The first book to chronicle our largest and ever-changing organ—our skin. It’s the only organ we can see, and we look at it every day, but we have no understanding of its astounding complexity, and we only pay it attention when it is damaged.
The book was published in the UK in September by Transworld and has received rave reviews and is in a third printing. It was named a BBC Radio 4 Book of the Week and shortlisted for the 2019 Royal Society Insight Investment Science Book Prize. Rights have also been sold in six countries: Place DV in France, Eksmo in Russia, Swiat Ksiazki in Poland, ROK Media in Korea, United Sky in China, and Misuzu Shobo in Japan.
Our skin may look static, but it is teeming with activity. Millions of cells move outward every day to replace dead skin, or rush to an injured area to immediately start the healing process. Uncountable micro-organisms—most of them friendly, but some not—constantly cross our surface. And skin constantly interacts with our mind, blood, and other organs to maintain our health.
The narrative is filled with fascinating facts.
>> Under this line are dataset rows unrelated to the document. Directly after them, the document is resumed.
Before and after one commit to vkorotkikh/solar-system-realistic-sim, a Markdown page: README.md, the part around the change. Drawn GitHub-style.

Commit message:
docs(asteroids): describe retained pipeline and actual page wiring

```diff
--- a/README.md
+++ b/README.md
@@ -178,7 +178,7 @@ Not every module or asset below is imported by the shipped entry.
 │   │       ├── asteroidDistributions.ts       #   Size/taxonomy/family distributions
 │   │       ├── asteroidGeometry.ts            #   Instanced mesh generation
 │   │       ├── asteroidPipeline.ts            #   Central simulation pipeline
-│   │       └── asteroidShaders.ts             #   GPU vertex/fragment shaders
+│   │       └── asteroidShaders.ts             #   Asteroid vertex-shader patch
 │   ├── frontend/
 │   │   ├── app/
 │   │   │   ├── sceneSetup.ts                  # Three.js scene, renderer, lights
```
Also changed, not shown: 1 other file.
Here are five: The outermost later of the skin, the epidermis, is less than 1 mm thick, less than a sheet of paper, yet it carries out all the barrier functions of our skin; an individual sheds more than 1 million skin cells every day, making up roughly half the dust in our homes; on the two square meters of our skin there are more than a thousand different species of bacterium, as well as fungi, viruses, and notes; after a cut or wound, the skin begins to heal immediately, with myofibroblasts pulling the wound closer at a speed of almost 1 mm per day; our fingertips wrinkle or prune up in the shower or bath to prepare for gripping wet objects, resembling a drainage network and acting as tire treads.
Monty Lyman is an award-winning doctor and medical writer whose prose skill makes the story of our skin come alive.
Based on the latest scientific knowledge and advances—as Lyman makes clear, our understanding of how our skin functions, and appreciation for its brilliant intricacy, is constantly expanding.
Contemporary and historical stories illustrate the profound way our skin influences our lives—from regulating body temperature and keeping dangerous elements out, to skin damage and the effects of aging, to the psychology around our self-image.